This project consisted of both large-scale changes and frequent small revisions.  The first challenge we completed was to modify a servo motor to produce a robust motor that would twist blinds as we wished. 

Next, the team worked on the interface between the motor and blinds, first producing weak and hard-to-install components.  These evolved into a usable system, but they were ultimately scrapped in favor of a less adjustable but simpler and more reliable mount.

This is our first “final” idea. We decided to go with a design that is as simple as possible. Therefore we decided to attached the bottom of the wand to the top and center of the servo, then the rotation of the servo arms would turn the wand. There were several ideas – clips, rubber bands, glue. We knew we need something that could squeeze the wand and would not slip whenever the servo turned. We decided on a corset clasp design which was laser cut out of plastic. Inside there is a foam block which held the wand, and it was synched together with string. This provided force on the wand enough to hold it in place while the servo rotated. However, it is not extremely sturdy and clumsy to install, therefore we searched for a better design and finally settled on the metal rod holder that is used in our final system, which is much cleaner, looks nicer, and is easier to install.

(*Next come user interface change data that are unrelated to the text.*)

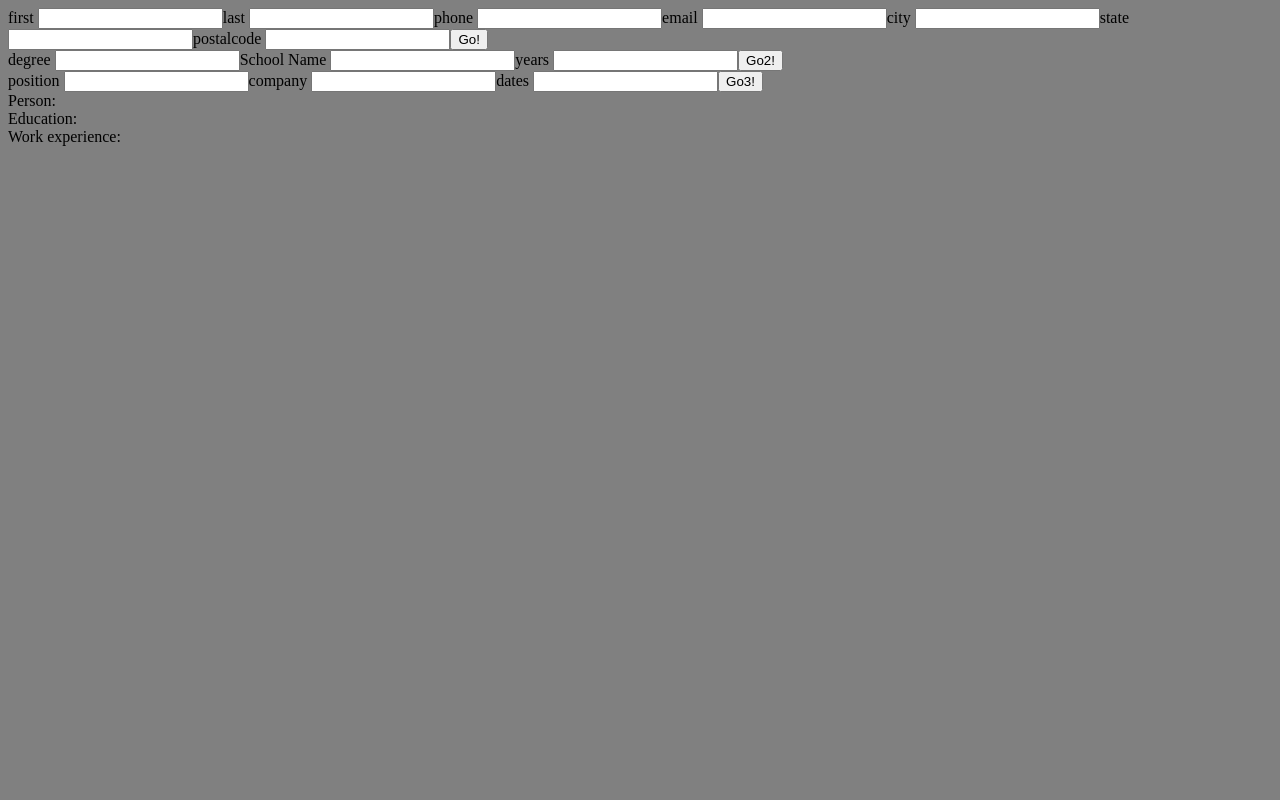
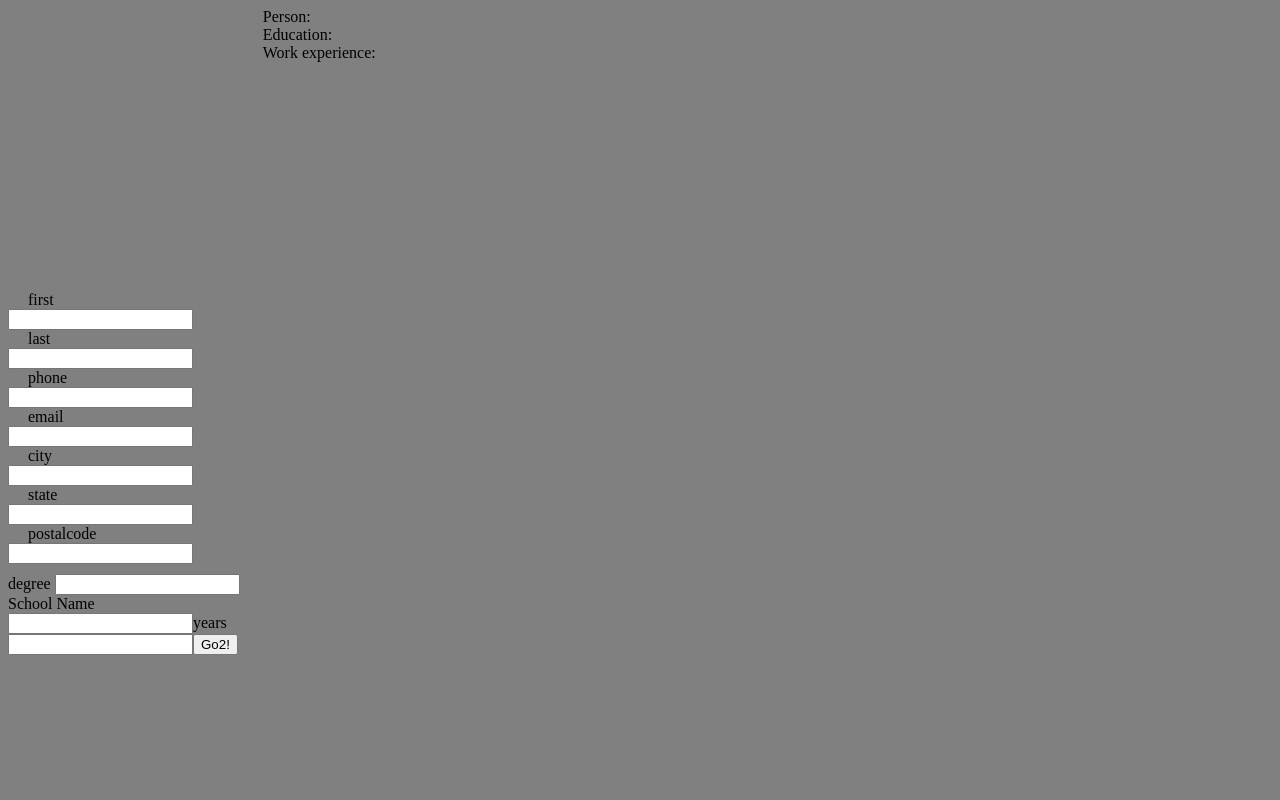
Before and after one commit to uwuzumaki/cv-application, a React (Vite) app: page / in a window 1280 px wide. Shown: the top 800 px of the page. Built offline with nearby package versions, Linux system fonts and the light colour scheme.

Commit message:
basic css

```diff
--- a/src/Components/App.jsx
+++ b/src/Components/App.jsx
@@ -163,7 +163,7 @@ const App = () => {
         handleDatesChange={handleDatesChange}
         handleSubmit={handleSubmit2}
       />
-      <div>
+      <div id="displayP">
         <div>
           Person: {person.first} {person.last} {person.phone} {person.email}{" "}
           {person.city} {person.state} {person.postalcode}
--- a/src/Components/Person.jsx
+++ b/src/Components/Person.jsx
@@ -3,11 +3,6 @@ import "../Styles/Person.css";
 import { Input } from "./HelperComp";
 
 const Person = ({ person, handleChange }) => {
-  const handleSubmit = (e) => {
-    e.preventDefault();
-    console.log(person);
-  };
-
   return (
     <form id="person">
       <Input
@@ -53,9 +48,6 @@ const Person = ({ person, handleChange }) => {
         value={person.postalcode}
         onChange={handleChange}
       />
-      <button type="submit" value="Submit" onClick={handleSubmit}>
-        Go!
-      </button>
     </form>
   );
 };
--- a/src/Styles/App.css
+++ b/src/Styles/App.css
@@ -1,3 +1,44 @@
 body {
   background-color: grey;
 }
+
+#root {
+  display: grid;
+  grid-template-columns: repeat(5, 1fr);
+  grid-template-rows: repeat(5, 1fr);
+  grid-column-gap: 10px;
+  grid-row-gap: 10px;
+}
+
+#person {
+  grid-column-start: 1;
+  grid-column-end: 2;
+  grid-row-start: 2;
+  grid-row-end: 3;
+}
+
+#person > label {
+  margin: 10px;
+  padding: 10px;
+}
+
+#education {
+  grid-column-start: 1;
+  grid-column-end: 2;
+  grid-row-start: 3;
+  grid-row-end: 4;
+}
+
+#work {
+  grid-column-start: 1;
+  grid-column-end: 2;
+  grid-row-start: 4;
+  grid-row-end: 5;
+}
+
+#displayP {
+  grid-column-start: 2;
+  grid-column-end: 5;
+  grid-row-start: 1;
+  grid-row-end: 4;
+}
```
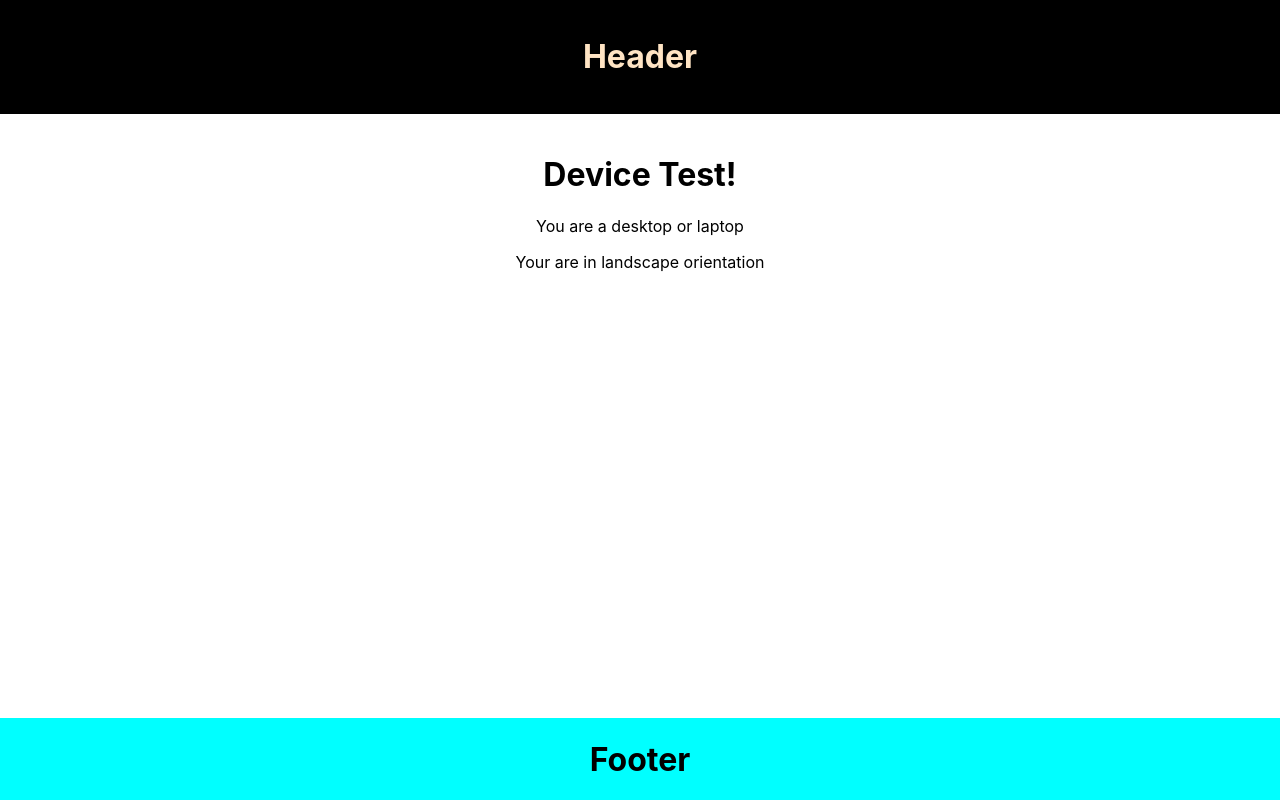
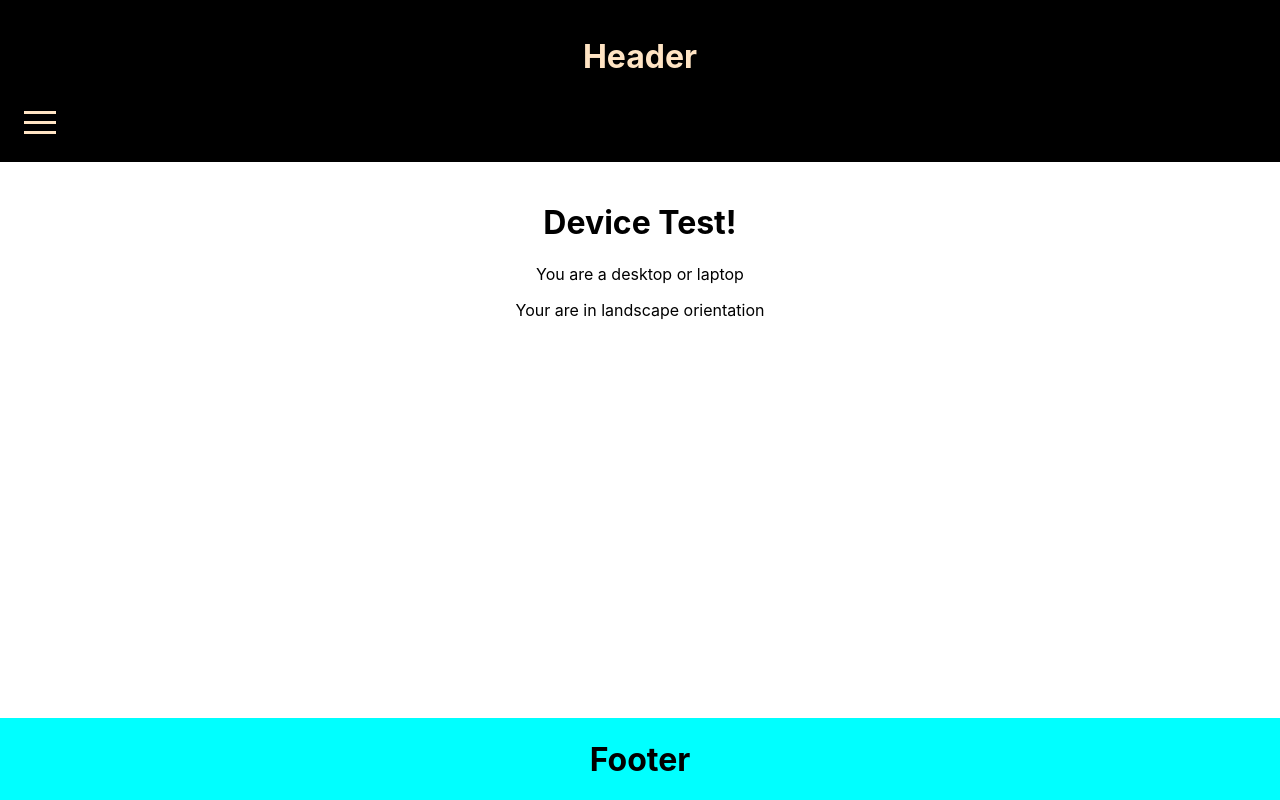
Before and after one commit to nickdepaolo/llc-site, a React (Create React App) app: page / in a window 1280 px wide. Built offline with nearby package versions, Linux system fonts and the light colour scheme.

Commit message:
0509 0037

```diff
--- a/package.json
+++ b/package.json
@@ -6,6 +6,7 @@
     "@testing-library/jest-dom": "^5.16.4",
     "@testing-library/react": "^13.2.0",
     "@testing-library/user-event": "^13.5.0",
+    "hamburger-react": "^2.5.0",
     "react": "^18.1.0",
     "react-dom": "^18.1.0",
     "react-responsive": "^9.0.0-beta.6",
--- a/src/App.css
+++ b/src/App.css
@@ -18,6 +18,20 @@ html, body {
   color: bisque;
 }
 
+#toggled {
+  height: 50vh;
+  width: 50vw;
+  background-color: burlywood;
+  position: absolute;
+  color: black;
+  animation: fadeIn .5s;
+}
+
+@keyframes fadeIn {
+  0% {opacity:0;}
+  100% {opacity:1;}
+}
+
 #footer {
   position: absolute;
   bottom: 0;
--- a/src/Header/Header.js
+++ b/src/Header/Header.js
@@ -1,10 +1,24 @@
-import React from 'react'
+import React, {useEffect, useState} from 'react';
+import Hamburger from 'hamburger-react'
+
 
 const Header = () => {
+    const [toggle, setToggle] = useState(false)
 
     return(
         <div id='header'>
             <h1>Header</h1>
+            <Hamburger onToggle={toggled => {
+                if (toggled){
+                    {setToggle(true)}
+                }else{
+                    {setToggle(false)}
+                }
+            }}/>
+            {toggle &&
+                <div id='toggled'>
+                    <h1>Menu</h1>
+                </div>}
         </div>
     )
 
```
Also changed, not shown: 1 other file (tests, documents, lock files or other folders).
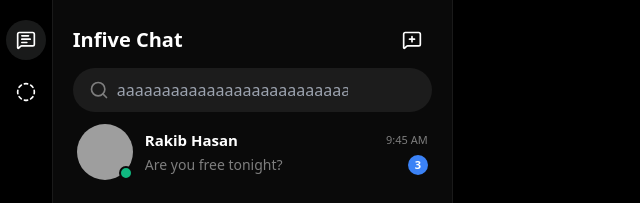
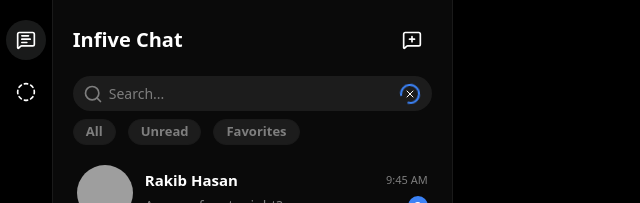
Before and after one commit to devatikur1/InfiveChat, a React (Create React App) app: page / in a window 1280 px wide. Shown: the top 203 px of the page, without its empty margins (0-640 px from the left). Built offline with nearby package versions, Linux system fonts and the light colour scheme; grey boxes are pictures that could not be loaded; the HTML template or start-up script is replaced by a standard one.

Commit message:
Enhance ChatList component: add search functionality, loading indicator, and filter options

```diff
--- /dev/null
+++ b/src/Tools/Store.js
@@ -0,0 +1,11 @@
+import { create } from "zustand";
+
+export const useChatList = create((set) => ({
+  chatList: [],
+  FillterID: "All",
+  fillerChatList: (FillterID) => set((state)=> {
+    if (FillterID = "All") {
+
+    }
+  }),
+}));
--- a/src/components/layouts/chat/ChatList.jsx
+++ b/src/components/layouts/chat/ChatList.jsx
@@ -1,7 +1,8 @@
-import { MessageSquarePlus, Search } from "lucide-react";
+import { Loader2, MessageSquarePlus, Search, X } from "lucide-react";
 import moment from "moment";
-import React from "react";
+import React, { useEffect, useMemo, useState } from "react";
 
+//🔹 Chat Listt
 export const CHAT_LIST = [
   {
     id: "c1",
@@ -133,8 +134,26 @@
   },
 ];
 
+//🔹Filler Arr
+const FILTER_METH_ARR = [
+  { id: "all", name: "All" },
+  { id: "unread", name: "Unread" },
+  { id: "favorites", name: "Favorites" },
+];
+
 export default function ChatList() {
-  // Format chat timestamp for chat list display
+  //🔹 All state
+  const [chatListData, setChatListData] = useState(CHAT_LIST);
+  const [searchQuery, setSearchQuery] = useState("");
+
+  // 🔹 Filter Chat List
+  const filterChatList = useMemo(() => {
+    return chatListData.filter((chat) =>
+      chat.name.toLowerCase().includes(searchQuery.toLowerCase()),
+    );
+  }, [chatListData, searchQuery]);
+
+  //🔹 Format chat timestamp for chat list display
   // Today      -> 10:30 AM
   // Yesterday  -> Yesterday
   // Within 7 days -> Monday
@@ -155,8 +174,8 @@
 
   return (
     <article className="flex flex-col h-full w-[400px] bg-surface py-5 border-r border-border px-2">
-      <header className="px-3 flex flex-col gap-2">
-        <section className="flex justify-between items-center">
+      <header className="relative z-40 px-3 flex flex-col gap-4">
+        <section className="flex justify-between items-center select-none">
           <div>
             <h2 className="font-bold text-xl text-textPrimary">Infive Chat</h2>
           </div>
@@ -169,27 +188,51 @@
           </span>
         </section>
         <section>
-          <div className="group flex items-center gap-2 rounded-full px-4 py-2.5 bg-surfaceSoft text-textMuted hover:scale-[1.03] duration-200">
-            <label htmlFor="Search">
+          <div className="relative flex items-center gap-3 rounded-full bg-transparent text-textMuted">
+            <label htmlFor="Search" className="absolute left-2.5 cursor-text">
               <Search size={20} />
             </label>
+
             <input
-              className="bg-transparent border-none outline-none group-focus:outline  group-focus:outline-accent"
+              id="Search"
               type="text"
-              name="Search"
-              id="Search"
-              placeholder="aaaaaaaaaaaaaaaaaaaaaaaaaaaaa"
+              value={searchQuery}
+              placeholder="Search..."
+              onChange={(e) => setSearchQuery(e.target.value)}
+              className="w-full h-full pl-9 pr-4 py-2 bg-surfaceSoft rounded-full outline-none text-sm text-textPrimary placeholder:text-textMuted transition-all duration-200 hover:ring-2 hover:ring-surfaceSoft focus:ring-2 focus:ring-accent"
             />
+
+            <footer className="absolute right-2.5 top-1/2 -translate-y-1/2">
+              <div className="relative size-6 flex items-center justify-center">
+                <Loader2
+                  size={24}
+                  className="absolute animate-spin text-accent"
+                />
+
+                <X size={12} className="relative z-10 text-textPrimary" />
+              </div>
+            </footer>
           </div>
+          <ul className="flex items-center gap-3 py-2">
+            {FILTER_METH_ARR.map((item) => (
+              <li
+                key={item.id}
+                // onClick={}
+                className="border border-border bg-surfaceSoft text-[13px] text-textMuted font-bold py-0.5 px-3 rounded-full"
+              >
+                <span>{item.name}</span>
+              </li>
+            ))}
+          </ul>
         </section>
       </header>
       <nav className="h-full flex flex-col justify-between">
         <ul className="flex flex-col gap-3">
-          {CHAT_LIST.map((item) => (
+          {filterChatList.map((item) => (
             <li key={item.id}>
               <button className="w-full flex items-center gap-3 px-4 py-3 rounded-xl transition-all duration-200 hover:bg-boxHover">
                 {/* Avatar */}
-                <div className="relative shrink-0">
+                <div className="relative z-40 shrink-0">
                   <img
                     src={item.avatar}
                     alt={item.name}
@@ -225,22 +268,7 @@
                     </p>
 
                     {item.unreadCount > 0 && (
-                      <span
-                        className="
-              ml-3
-              min-w-5
-              h-5
-              rounded-full
-              bg-accent
-              text-white
-              text-[11px]
-              font-semibold
-              flex
-              items-center
-              justify-center
-              px-1.5
-            "
-                      >
+                      <span className="ml-3 min-w-5 h-5 rounded-full bg-accent text-white text-[11px] font-semibold flex items-center justify-center px-1.5">
                         {item.unreadCount}
                       </span>
                     )}
```
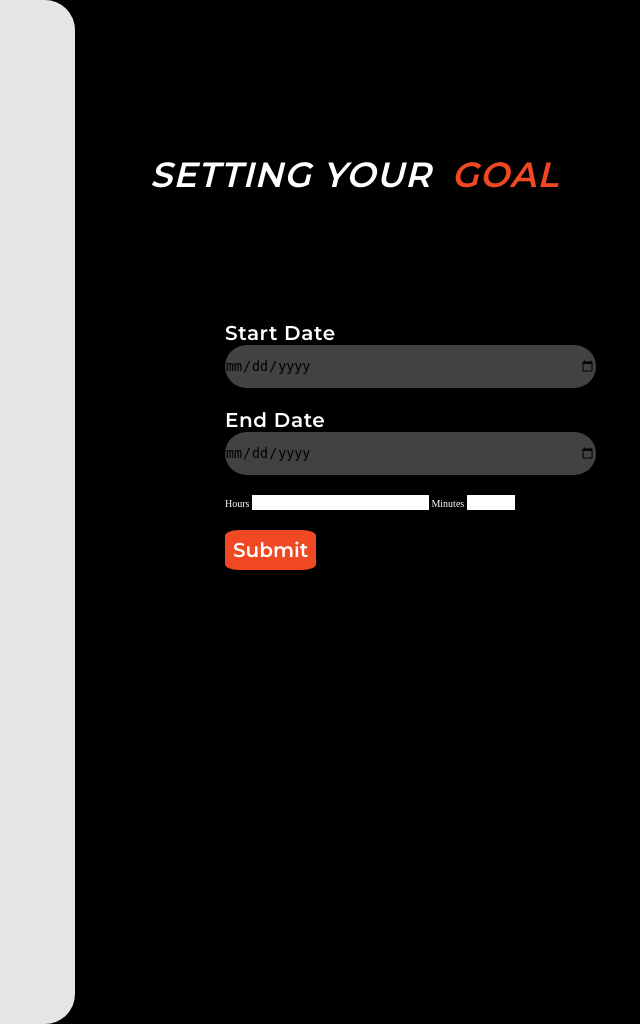
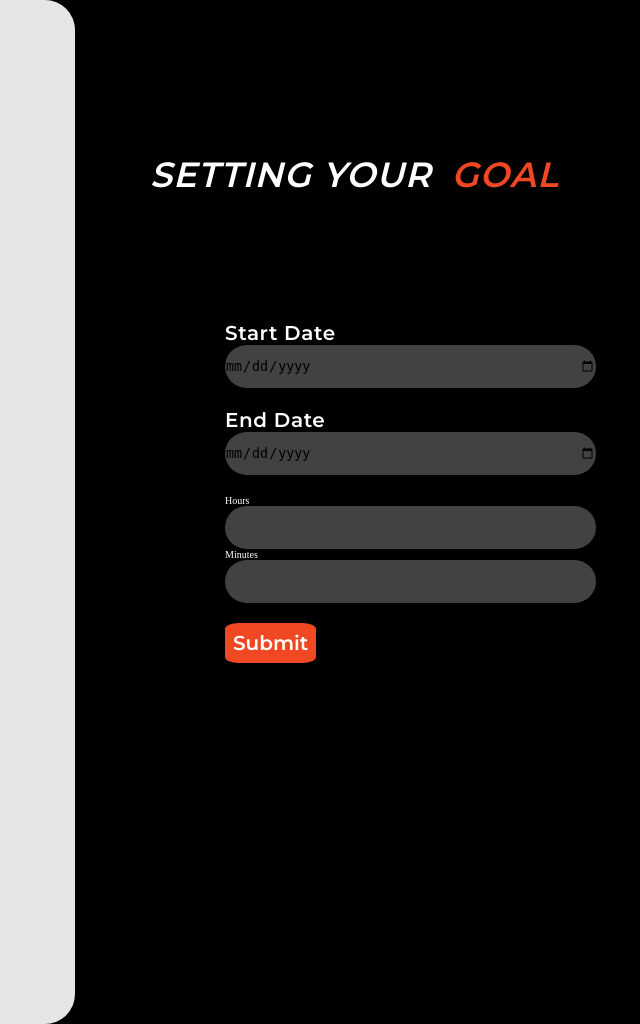
Before and after one commit to Mini-Project-SMT-5/health-trainner, a Django app: template AI_HealthTrainer/AI_HealthTrainer/templates/Structures/goal.html in a window 1440 px wide. Shown: the whole page, without its empty margins (689-1329 px from the left). Run offline with Django 4.2, Linux system fonts and the light colour scheme; the template is opened without the code that fills it, so the values that code supplies are empty; some web fonts are replaced.

Commit message:
Update goal.css

```diff
--- a/AI_HealthTrainer/static/styles/goal.css
+++ b/AI_HealthTrainer/static/styles/goal.css
@@ -148,16 +148,14 @@ font-weight: 600;
 line-height: normal;
 letter-spacing: 0.6px;
   }
-
-.hours{
+#hours{
 width: 371px;
 height: 43px;
 flex-shrink: 0;
 border-radius: 30px;
 background: #434242;
 }
-
-.minutes {
+#minutes {
 width: 371px;
 height: 43px;
 flex-shrink: 0;
```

Finall wall mount and blind rod holder.


Working of the Initial System


Similarly, on the electronic side, input and output mechanisms were sometimes incrementally improved, sometimes scrapped for a better design.  The sensor array was changed incrementally, adding or subtracting items to fit what made sense to have as control inputs. 

In contrast, feedback about the state of the blinds was something we struggled with all semester long without finding a suitable solution.  The initial plan (and the final implementation) counts the amount of time the servo spends turning.  However, this is not fitting for long-term operation when error can build over time. 

We experimented with reading a blinds-closed state by measuring the current the servo drew, but that module ended up using too much power itself.  We also investigated a simple mechanical tilt switch that seemed very promising, but implementation was problematic, so we finally returned to time-based control.

In software, there was a continual learning process about how PICs work and how to get them to interact properly with the circuit.  The rest of the work was for our team of relative novices to get more familiar with the C programming language and to design good software.

Throughout the project, we spent a total of $68.80, as shown below. The cost of a single prototype would be $34.95.

Item Quantity Cost (Total)
Servo (STD53) 3 $30.00
Foam Stickies 2 $4.00
Temperature Sensor (LM35DT) 1 $3.00
Light Sensor 1 $0.60
Transistor (IRF1104) 1 $5.00
Diode 1 $1.00
Buttons 2 $0.60
Battery holder 1 $1.00
Quad op-amp (LM324) 1 $2.00
Pic (18F2455) 1 $4.00
Resistors 10 $0.10
Capacitor 1 $0.25
10 k power resistor 1 $0.25
Breadboard 1 $10.00
USB port 1 $7